Given that Oman wants to become a logistics hub by 2040, what efforts can the WTO provide to ease this process?

The WTO offers a unique platform for Oman to put their trade issues and priorities on the table and work to push them forward. Indeed, I think that the organization can play an important role to help the country reduce its trade costs; boost its competitiveness, diversification and participation in global trade in many ways. The WTO's Trade Facilitation Agreement is very significant. Oman is also part of the Information Technology Agreement, which eliminates tariffs on a range of IT products. In addition, Oman is working to join the Government Procurement Agreement. Besides its economic significance, Oman's participation in these deals shows the country's commitment to the multilateral trading system, as well as a robust vision for the country's future. Indeed, at Oman's Trade Policy Review in 2014, WTO Members lauded the continued commitment of the country to the multilateral trading system and commended Oman for the reforms undertaken by His Majesty's Government to diversify the Omani economy. I hope that Oman will continue to take full advantage of the forum that the WTO provides.

Given the necessity to diversify its economy, what measures should Oman take in order to secure more trade agreements?

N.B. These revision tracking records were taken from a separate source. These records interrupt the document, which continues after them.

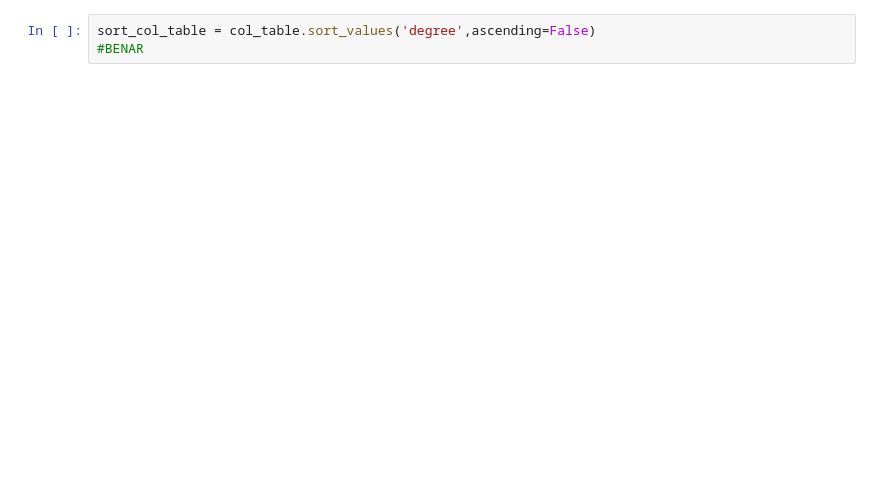
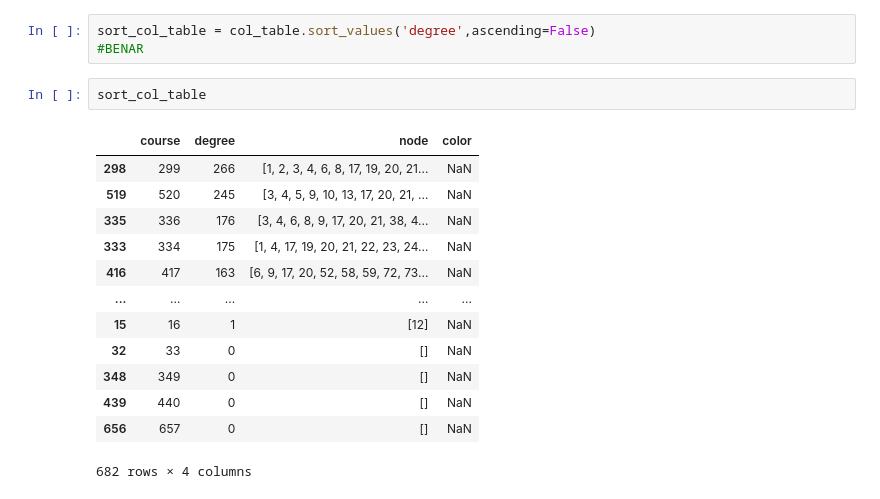
Before and after one commit to ropmoc/OKH, a Jupyter notebook: tt.ipynb, the cells around one changed output. Saved outputs shown, nothing was run; the diff lists cells and outputs as text; blank space fills up the shorter version.

```diff
--- a/tt.ipynb
+++ b/tt.ipynb
@@ -72,6 +128,22 @@ col_table.set_index('course')
 # %%
 sort_col_table = col_table.sort_values('degree',ascending=False)
 #BENAR
+# %%
+sort_col_table
+# %% [output]
+|  | course | degree | node | color |
+| 298 | 299 | 266 | [1, 2, 3, 4, 6, 8, 17, 19, 20, 21... | NaN |
+| 519 | 520 | 245 | [3, 4, 5, 9, 10, 13, 17, 20, 21, ... | NaN |
+| 335 | 336 | 176 | [3, 4, 6, 8, 9, 17, 20, 21, 38, 4... | NaN |
+| 333 | 334 | 175 | [1, 4, 17, 19, 20, 21, 22, 23, 24... | NaN |
+| 416 | 417 | 163 | [6, 9, 17, 20, 52, 58, 59, 72, 73... | NaN |
+| ... | ... | ... | ... | ... |
+| 15 | 16 | 1 | [12] | NaN |
+| 32 | 33 | 0 | [] | NaN |
+| 348 | 349 | 0 | [] | NaN |
+| 439 | 440 | 0 | [] | NaN |
+| 656 | 657 | 0 | [] | NaN |
+682 rows × 4 columns
 # %%
 slot=[[]]
 color=1
```
Also changed, not shown: parts of 29 cells of this notebook.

Trade negotiations are never easy. They require parties to be open-minded, flexible and creative—as well as ambitious and pragmatic—to find common ground and create win-win results. I think that Oman has displayed many of these qualities during the negotiations of their WTO membership. The country joined the WTO in 2000, after a process that lasted for around 4.5 years. In fact, the country's decision to enter the WTO sent a strong signal to the global community that Oman is committed to this framework of global trade rules that provide stability, predictability, and transparency, which are vital ingredients for doing business across borders. The country should seek to build on these qualities—and on its position at the WTO—to continue negotiating new deals and benefit its citizens.

Is the WTO expecting to have any major tariff changes for 2018, and how would they impact Oman and the GCC region?

I don't anticipate any major tariff changes in 2018. However, this does not mean that work on those fronts is not ongoing. For example, there are some regional trade agreements being implemented, helping to reduce tariffs in some parts of the world. Also, for some sectors, like information technology, tariffs are going down due to the expansion of the WTO Information Technology Agreement, which was agreed in 2015. Nonetheless, we must remain vigilant to potential risks - including the possibility that protectionist rhetoric translates into trade restrictive actions. While tariffs remain a key issue in trade policy, there is a lot of focus on other areas as well. At the WTO, for example, members are talking about various issues, including how to help SMEs enter global trade flows, how to facilitate investment, or how to ensure that the benefits of e-commerce are shared more broadly. Like reducing tariffs, these issues have a great potential to foster trade and development.

Regarding Oman and the GCC region, what are the WTO's main objectives for 2018?

There are many uncertainties in the global economy. In 2016 world trade grew at 1.3%. This was the slowest pace since the financial crisis. For 2017, WTO economists have issued a strong upward revision to their forecast, which is now projected at 3.6%. This is welcome news. However, substantial risks remain in place and could easily undermine any trade recovery. Against this challenging background, I think that the need to continue strengthening the multilateral trading system. A strong, rules-based trading system is essential for global economic stability. An important part of these efforts is to deliver new reforms and resisting the creation of new barriers to trade. We have shown that meaningful outcomes can be achieved at the WTO – and that is what we must continue doing. Our next Ministerial Conference is in Buenos Aires at the end of 2017 – and that could be an opportunity for progress. I look forward to working with Oman to strengthen the WTO and deliver further results to benefit the country and the region, and ensure that trade can contribute to Oman's economic and development goals.